** Data excerpts follows **

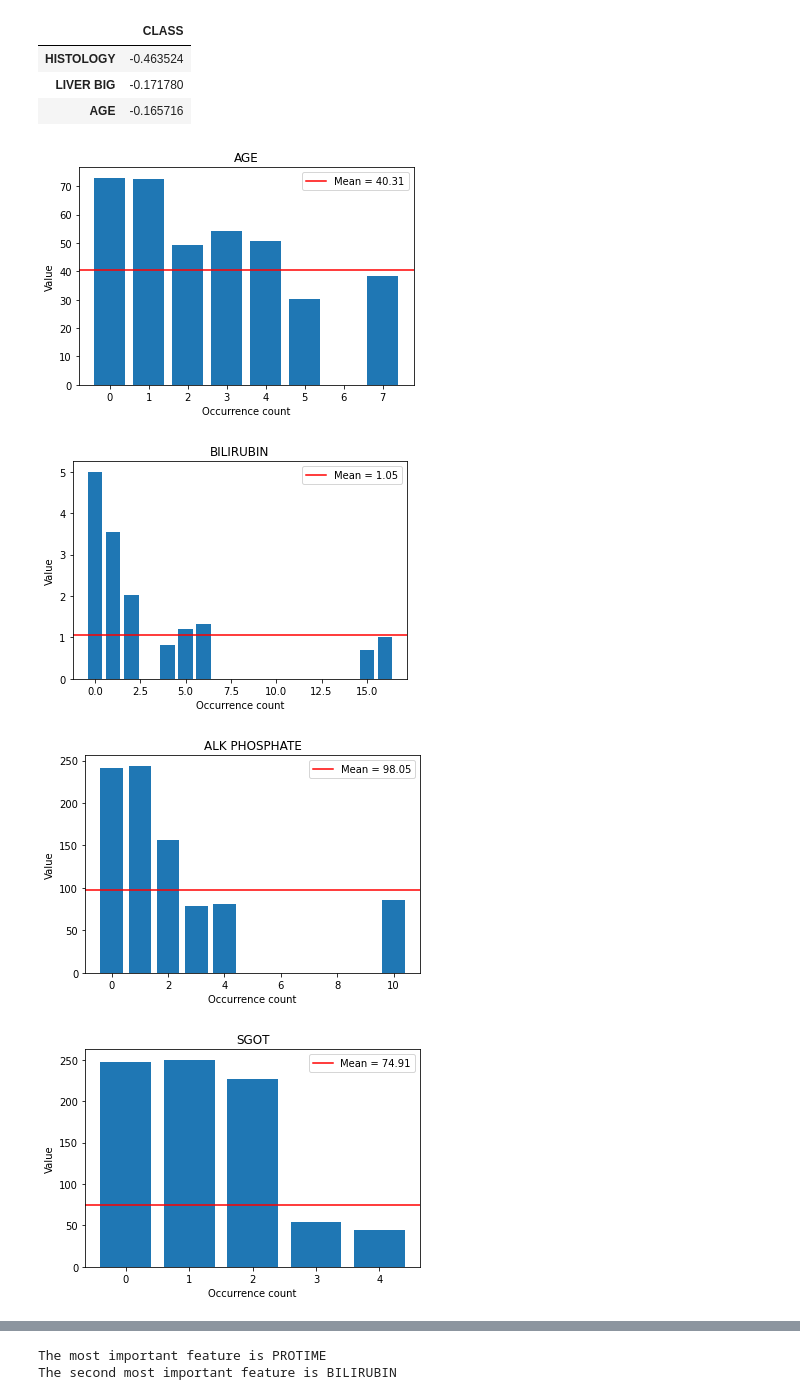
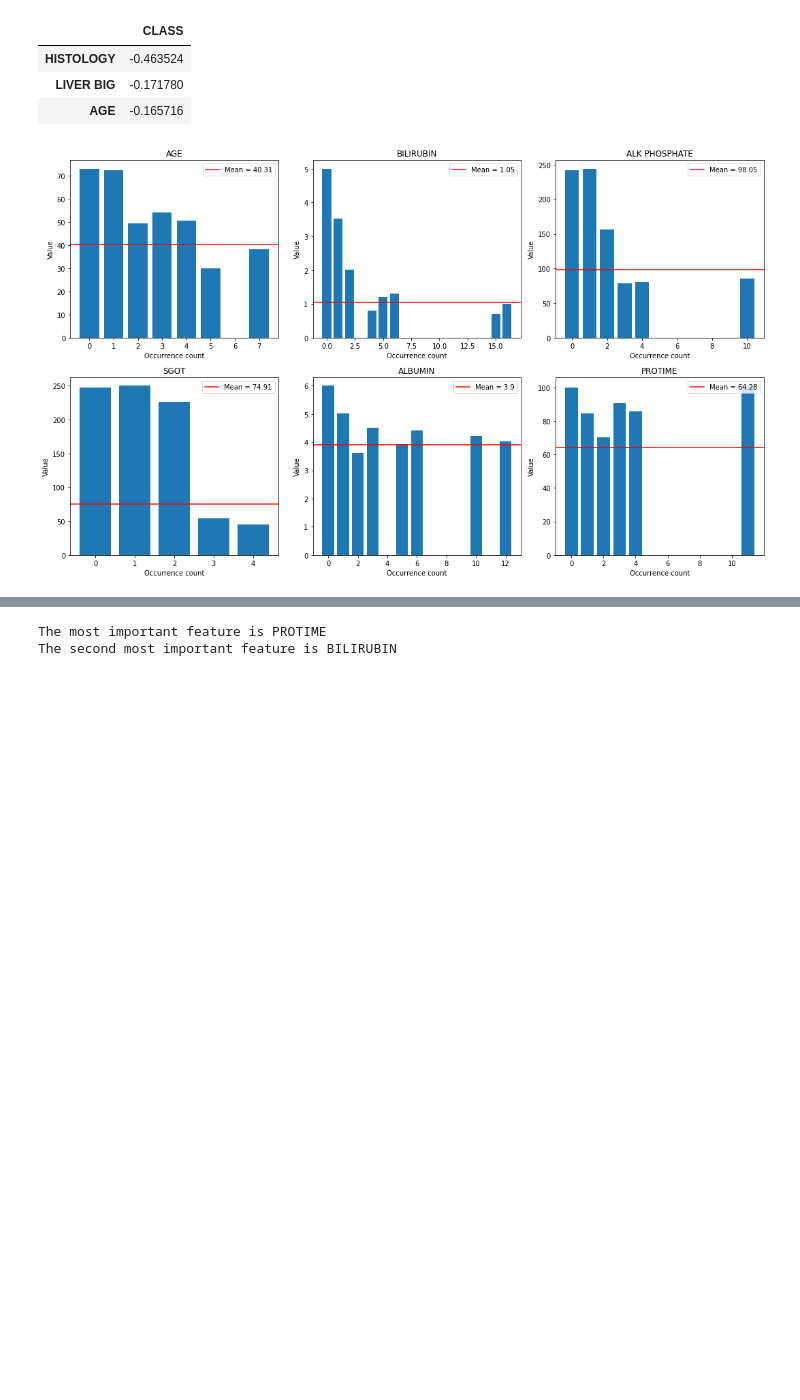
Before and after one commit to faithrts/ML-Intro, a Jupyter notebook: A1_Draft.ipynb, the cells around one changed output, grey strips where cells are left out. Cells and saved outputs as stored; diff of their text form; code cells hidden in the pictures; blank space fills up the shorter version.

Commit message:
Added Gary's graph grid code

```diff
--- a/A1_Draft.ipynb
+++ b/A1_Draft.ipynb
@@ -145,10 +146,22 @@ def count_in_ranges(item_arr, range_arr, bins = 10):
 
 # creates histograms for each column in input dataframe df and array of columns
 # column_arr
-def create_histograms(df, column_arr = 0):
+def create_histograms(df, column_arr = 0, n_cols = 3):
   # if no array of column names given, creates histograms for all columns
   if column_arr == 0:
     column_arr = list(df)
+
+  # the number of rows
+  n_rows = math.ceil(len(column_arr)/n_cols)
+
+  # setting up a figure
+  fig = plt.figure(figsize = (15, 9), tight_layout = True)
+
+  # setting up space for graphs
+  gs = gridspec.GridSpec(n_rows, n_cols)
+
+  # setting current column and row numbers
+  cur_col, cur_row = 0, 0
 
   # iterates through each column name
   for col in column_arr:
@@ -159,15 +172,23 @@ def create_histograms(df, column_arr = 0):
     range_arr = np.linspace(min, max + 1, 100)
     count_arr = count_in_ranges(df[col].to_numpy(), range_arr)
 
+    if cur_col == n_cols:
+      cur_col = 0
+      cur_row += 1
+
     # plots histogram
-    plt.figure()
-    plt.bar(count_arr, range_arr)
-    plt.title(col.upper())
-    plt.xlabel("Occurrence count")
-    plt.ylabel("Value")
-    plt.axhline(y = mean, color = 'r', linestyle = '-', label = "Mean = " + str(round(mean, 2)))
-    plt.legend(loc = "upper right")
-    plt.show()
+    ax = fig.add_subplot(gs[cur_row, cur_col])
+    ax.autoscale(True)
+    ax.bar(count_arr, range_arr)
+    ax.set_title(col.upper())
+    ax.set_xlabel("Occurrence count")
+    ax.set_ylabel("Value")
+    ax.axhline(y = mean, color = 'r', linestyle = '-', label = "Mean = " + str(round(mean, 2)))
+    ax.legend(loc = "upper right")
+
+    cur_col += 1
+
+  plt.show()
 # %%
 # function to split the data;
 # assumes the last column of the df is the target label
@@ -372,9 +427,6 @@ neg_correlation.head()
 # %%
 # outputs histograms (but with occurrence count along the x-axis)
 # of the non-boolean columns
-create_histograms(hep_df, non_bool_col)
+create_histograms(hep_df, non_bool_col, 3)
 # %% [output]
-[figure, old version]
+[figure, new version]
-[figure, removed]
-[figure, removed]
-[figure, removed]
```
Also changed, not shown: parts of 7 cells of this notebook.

** End of Data excerpts **

Could you filter the entries above for lines holding the string "figure" and copy them?

Finished task:
+  # setting up a figure
+  fig = plt.figure(figsize = (15, 9), tight_layout = True)
-    plt.figure()
-[figure, old version]
+[figure, new version]
-[figure, removed]
-[figure, removed]
-[figure, removed]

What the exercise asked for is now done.